— EXERCISE REQUIREMENTS —
The job is to output each record exactly as it stands, pictures excluded.

(SUPPLIED DATA)

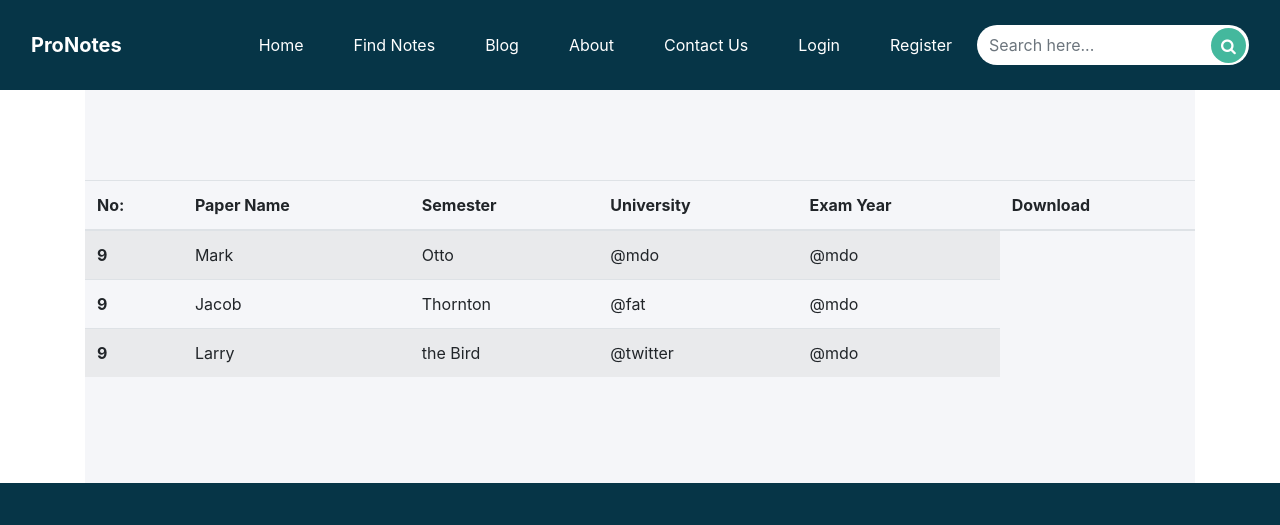
After one commit to amalKuttuz/QuestionBank, a Django app: page /download in a window 1280 px wide. The commit adds this page. Shown: the top 525 px of the page. Run offline with Django 4.2, Linux system fonts and the light colour scheme; some libraries are stand-ins or nearby versions.

```diff
--- a/upload/templates/base.html
+++ b/upload/templates/base.html
@@ -18,7 +18,7 @@
 
 <body>
     <nav class="navbar navbar-expand-lg navbar-dark bg-dark">
-        <a class="navbar-brand" href="{% url 'home' %}">QBank</a>
+        <a class="navbar-brand" href="{% url 'index' %}">QBank</a>
         <button class="navbar-toggler" type="button" data-toggle="collapse" data-target="#navbarSupportedContent"
             aria-controls="navbarSupportedContent" aria-expanded="false" aria-label="Toggle navigation">
             <span class="navbar-toggler-icon"></span>
--- a/upload/urls.py
+++ b/upload/urls.py
@@ -1,9 +1,10 @@
 from django.urls import path
 from .import views
 from django.contrib.auth import views as auth_views
-
+from user.views import home
 urlpatterns = [
     path('/', views.home, name='home'),
+    path('home',home, name='index'),
     path('/add', views.add_book, name='add_book'),
     path('/update/<int:pk>',views.modify_book,name="update"),
     path('/delete/<int:pk>/', views.delete_book, name='delete_book'),
--- /dev/null
+++ b/user/templates/download.html
@@ -0,0 +1,47 @@
+{% extends 'theme.html' %}
+
+{% block content %}
+<section class="blog_section layout_padding">
+<table class="table table-striped">
+
+    <thead>
+      <tr>
+        <th scope="col">No:</th>
+        <th scope="col">Paper Name</th>
+        <th scope="col">Semester</th>
+        <th scope="col">University</th>
+        <th scope="col">Exam Year</th>
+        <th scope="col">Download</th>
+
+      </tr>
+    </thead>
+    <tbody>
+      <tr>
+        <th scope="row">{{i}}</th>
+        <td>Mark</td>
+        <td>Otto</td>
+        <td>@mdo</td>
+        <td>@mdo</td>
+
+      </tr>
+      <tr>
+        <th scope="row">{{i}}</th>
+        <td>Jacob</td>
+        <td>Thornton</td>
+        <td>@fat</td>
+        <td>@mdo</td>
+
+      </tr>
+      <tr>
+        <th scope="row">{{i}}</th>
+        <td>Larry</td>
+        <td>the Bird</td>
+        <td>@twitter</td>
+        <td>@mdo</td>
+
+      </tr>
+    </tbody>
+
+  </table>
+</section>
+{% endblock %}
--- a/user/templates/theme.html
+++ b/user/templates/theme.html
@@ -5,6 +5,7 @@
 
 <head>
   <!-- Basic -->
+
   <meta charset="utf-8" />
   <meta http-equiv="X-UA-Compatible" content="IE=edge" />
   <!-- Mobile Metas -->
@@ -56,7 +57,7 @@
                 <a class="nav-link pl-lg-0" href="/">Home <span class="sr-only">(current)</span></a>
               </li>
               <li class="nav-item">
-                <a class="nav-link" href="#"> Find Notes</a>
+                <a class="nav-link" href="{% url 'download' %}"> Find Notes</a>
               </li>
               <li class="nav-item">
                 <a class="nav-link" href="/blog">Blog</a>
@@ -83,6 +84,13 @@
                 <a class="nav-link" href="{% url 'register' %}">Register</a>
               </li>
 			  {% endif %}
+        {% if request.user.is_superuser %}
+
+			  </li>
+              <li class="nav-item">
+                <a class="nav-link" href="{% url 'adminpanel' %}">Admin Panel</a>
+              </li>
+          {% endif %}
             </ul>
             <from class="search_form">
               <input type="text" class="form-control" placeholder="Search here...">
@@ -193,7 +201,7 @@
     <div class="container">
       <p>
         &copy; <span id="displayYear"></span> All Rights Reserved By
-        <a href="https://html.design/">Free Html Templates</a>
+        <a href="https://html.design/">Amalkuttuz.dev</a>
       </p>
     </div>
   </footer>
--- a/user/urls.py
+++ b/user/urls.py
@@ -1,18 +1,17 @@
 from django.contrib import admin
 from django.urls import path
 from django.contrib.auth import views as auth_views
-
+from upload.views import home
 from user import views as user_views
 
 urlpatterns = [
+    path('adminpanel', home, name='adminpanel'),
     path('admin/', admin.site.urls),
     path('', user_views.home, name='index'),
     path('blog', user_views.blog, name='blog'),
+    path('download', user_views.download, name='download'),
     path('contact', user_views.contact, name='contact'),
     path('about', user_views.about, name='about'),
-
-
-
     path('register/', user_views.register, name='register'),
     path('login/', auth_views.LoginView.as_view(template_name='login.html'), name='login'),
     path('logout/', auth_views.LogoutView.as_view(template_name='logout.html'), name='logoutnow'),
--- a/user/views.py
+++ b/user/views.py
@@ -16,6 +16,11 @@ def about(request):
 
 def blog(request):
     return render(request, 'blog.html')
+
+def download(request):
+    for i in range(10):
+        f={'i':i}
+    return render(request, 'download.html',f)
 
 def register(request):
     if request.method == 'POST':
```
Also changed, not shown: db.sqlite3.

(End SUPPLIED DATA)

— EXERCISE SOLUTION —
After one commit to amalKuttuz/QuestionBank, a Django app: page /download in a window 1280 px wide. The commit adds this page. Shown: the top 525 px of the page. Run offline with Django 4.2, Linux system fonts and the light colour scheme; some libraries are stand-ins or nearby versions.

```diff
--- a/upload/templates/base.html
+++ b/upload/templates/base.html
@@ -18,7 +18,7 @@
 
 <body>
     <nav class="navbar navbar-expand-lg navbar-dark bg-dark">
-        <a class="navbar-brand" href="{% url 'home' %}">QBank</a>
+        <a class="navbar-brand" href="{% url 'index' %}">QBank</a>
         <button class="navbar-toggler" type="button" data-toggle="collapse" data-target="#navbarSupportedContent"
             aria-controls="navbarSupportedContent" aria-expanded="false" aria-label="Toggle navigation">
             <span class="navbar-toggler-icon"></span>
--- a/upload/urls.py
+++ b/upload/urls.py
@@ -1,9 +1,10 @@
 from django.urls import path
 from .import views
 from django.contrib.auth import views as auth_views
-
+from user.views import home
 urlpatterns = [
     path('/', views.home, name='home'),
+    path('home',home, name='index'),
     path('/add', views.add_book, name='add_book'),
     path('/update/<int:pk>',views.modify_book,name="update"),
     path('/delete/<int:pk>/', views.delete_book, name='delete_book'),
--- /dev/null
+++ b/user/templates/download.html
@@ -0,0 +1,47 @@
+{% extends 'theme.html' %}
+
+{% block content %}
+<section class="blog_section layout_padding">
+<table class="table table-striped">
+
+    <thead>
+      <tr>
+        <th scope="col">No:</th>
+        <th scope="col">Paper Name</th>
+        <th scope="col">Semester</th>
+        <th scope="col">University</th>
+        <th scope="col">Exam Year</th>
+        <th scope="col">Download</th>
+
+      </tr>
+    </thead>
+    <tbody>
+      <tr>
+        <th scope="row">{{i}}</th>
+        <td>Mark</td>
+        <td>Otto</td>
+        <td>@mdo</td>
+        <td>@mdo</td>
+
+      </tr>
+      <tr>
+        <th scope="row">{{i}}</th>
+        <td>Jacob</td>
+        <td>Thornton</td>
+        <td>@fat</td>
+        <td>@mdo</td>
+
+      </tr>
+      <tr>
+        <th scope="row">{{i}}</th>
+        <td>Larry</td>
+        <td>the Bird</td>
+        <td>@twitter</td>
+        <td>@mdo</td>
+
+      </tr>
+    </tbody>
+
+  </table>
+</section>
+{% endblock %}
--- a/user/templates/theme.html
+++ b/user/templates/theme.html
@@ -5,6 +5,7 @@
 
 <head>
   <!-- Basic -->
+
   <meta charset="utf-8" />
   <meta http-equiv="X-UA-Compatible" content="IE=edge" />
   <!-- Mobile Metas -->
@@ -56,7 +57,7 @@
                 <a class="nav-link pl-lg-0" href="/">Home <span class="sr-only">(current)</span></a>
               </li>
               <li class="nav-item">
-                <a class="nav-link" href="#"> Find Notes</a>
+                <a class="nav-link" href="{% url 'download' %}"> Find Notes</a>
               </li>
               <li class="nav-item">
                 <a class="nav-link" href="/blog">Blog</a>
@@ -83,6 +84,13 @@
                 <a class="nav-link" href="{% url 'register' %}">Register</a>
               </li>
 			  {% endif %}
+        {% if request.user.is_superuser %}
+
+			  </li>
+              <li class="nav-item">
+                <a class="nav-link" href="{% url 'adminpanel' %}">Admin Panel</a>
+              </li>
+          {% endif %}
             </ul>
             <from class="search_form">
               <input type="text" class="form-control" placeholder="Search here...">
@@ -193,7 +201,7 @@
     <div class="container">
       <p>
         &copy; <span id="displayYear"></span> All Rights Reserved By
-        <a href="https://html.design/">Free Html Templates</a>
+        <a href="https://html.design/">Amalkuttuz.dev</a>
       </p>
     </div>
   </footer>
--- a/user/urls.py
+++ b/user/urls.py
@@ -1,18 +1,17 @@
 from django.contrib import admin
 from django.urls import path
 from django.contrib.auth import views as auth_views
-
+from upload.views import home
 from user import views as user_views
 
 urlpatterns = [
+    path('adminpanel', home, name='adminpanel'),
     path('admin/', admin.site.urls),
     path('', user_views.home, name='index'),
     path('blog', user_views.blog, name='blog'),
+    path('download', user_views.download, name='download'),
     path('contact', user_views.contact, name='contact'),
     path('about', user_views.about, name='about'),
-
-
-
     path('register/', user_views.register, name='register'),
     path('login/', auth_views.LoginView.as_view(template_name='login.html'), name='login'),
     path('logout/', auth_views.LogoutView.as_view(template_name='logout.html'), name='logoutnow'),
--- a/user/views.py
+++ b/user/views.py
@@ -16,6 +16,11 @@ def about(request):
 
 def blog(request):
     return render(request, 'blog.html')
+
+def download(request):
+    for i in range(10):
+        f={'i':i}
+    return render(request, 'download.html',f)
 
 def register(request):
     if request.method == 'POST':
```
Also changed, not shown: db.sqlite3.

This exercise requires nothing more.